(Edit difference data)
::::::

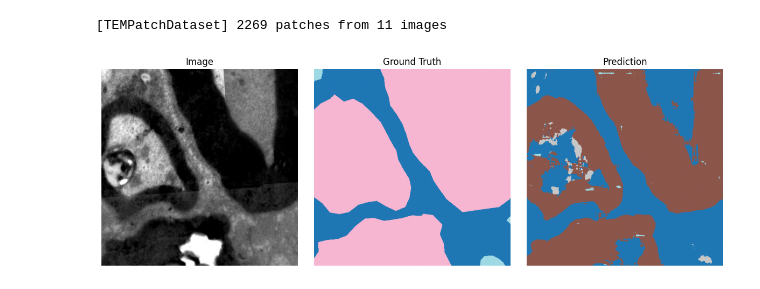
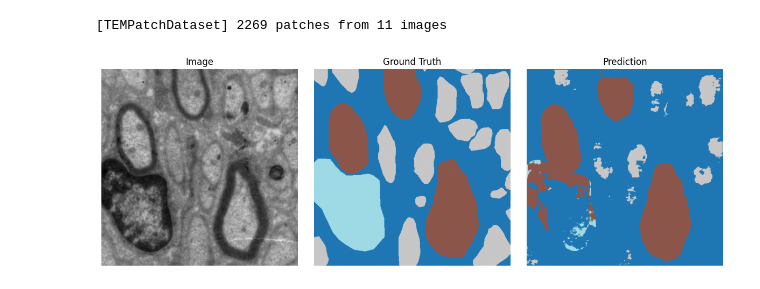
Before and after one commit to minq02/TEMCellSegmentation, a Jupyter notebook: visualize.ipynb, the cells around one changed output. Saved outputs shown, nothing was run; the diff lists cells and outputs as text; code cells hidden in the pictures.

```diff
--- a/visualize.ipynb
+++ b/visualize.ipynb
@@ -4,6 +4,7 @@ import matplotlib.pyplot as plt
 
 from src.datasets.tem_dataset import TEMPatchDataset
 from src.models.unet_small import UNetSmall
+from src.models.attention_unet import AttentionUNet
 
 device = torch.device("cuda" if torch.cuda.is_available() else "cpu")
 
@@ -14,41 +15,45 @@ patch_size = 512
 ds = TEMPatchDataset(h5_path, patch_size=patch_size, stride=patch_size)
 
 # 2. Load model weights
-model = UNetSmall(in_ch=1, n_classes=5).to(device)
-model.load_state_dict(torch.load("tem_unet_small.pth", map_location=device))
+# model = UNetSmall(in_ch=1, n_classes=5).to(device)
+# model.load_state_dict(torch.load("tem_unet_small.pth", map_location=device))
+# model.eval()
+
+model = AttentionUNet(in_ch=1, n_classes=5).to(device)
+model.load_state_dict(torch.load("tem_attention_unet_best.pth", map_location=device))
 model.eval()
 
 # 3. Take one patch and run inference
-img, mask = ds[1204]                      # img, mask: (H, W)
+img, mask = ds[1222]                      # img, mask: (H, W)
 x = img.unsqueeze(0).unsqueeze(0).to(device)  # (1,1,H,W)
 
 with torch.no_grad():
     logits = model(x)                  # (1,5,H,W)
     pred = logits.argmax(1).squeeze(0).cpu()  # (H,W) predicted labels
 
 # 4. Plot original image, GT mask, prediction
 plt.figure(figsize=(12, 4))
 
 plt.subplot(1, 3, 1)
 plt.title("Image")
 plt.imshow(img.numpy(), cmap="gray")
 plt.axis("off")
 
 plt.subplot(1, 3, 2)
 plt.title("Ground Truth")
 plt.imshow(mask.numpy(), cmap="tab20")
 plt.axis("off")
 
 plt.subplot(1, 3, 3)
 plt.title("Prediction")
 plt.imshow(pred.numpy(), cmap="tab20")
 plt.axis("off")
 
 plt.tight_layout()
 plt.show()
 # %% [output]
 [TEMPatchDataset] 2269 patches from 11 images
-[figure, old version]
+[figure, new version]
 # %%
 import json
 import matplotlib.pyplot as plt
```
Also changed, not shown: parts of 1 cell of this notebook, 4 other files.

::::::

Your answer should be only the number of lines, in the entries above, that include "mask".

4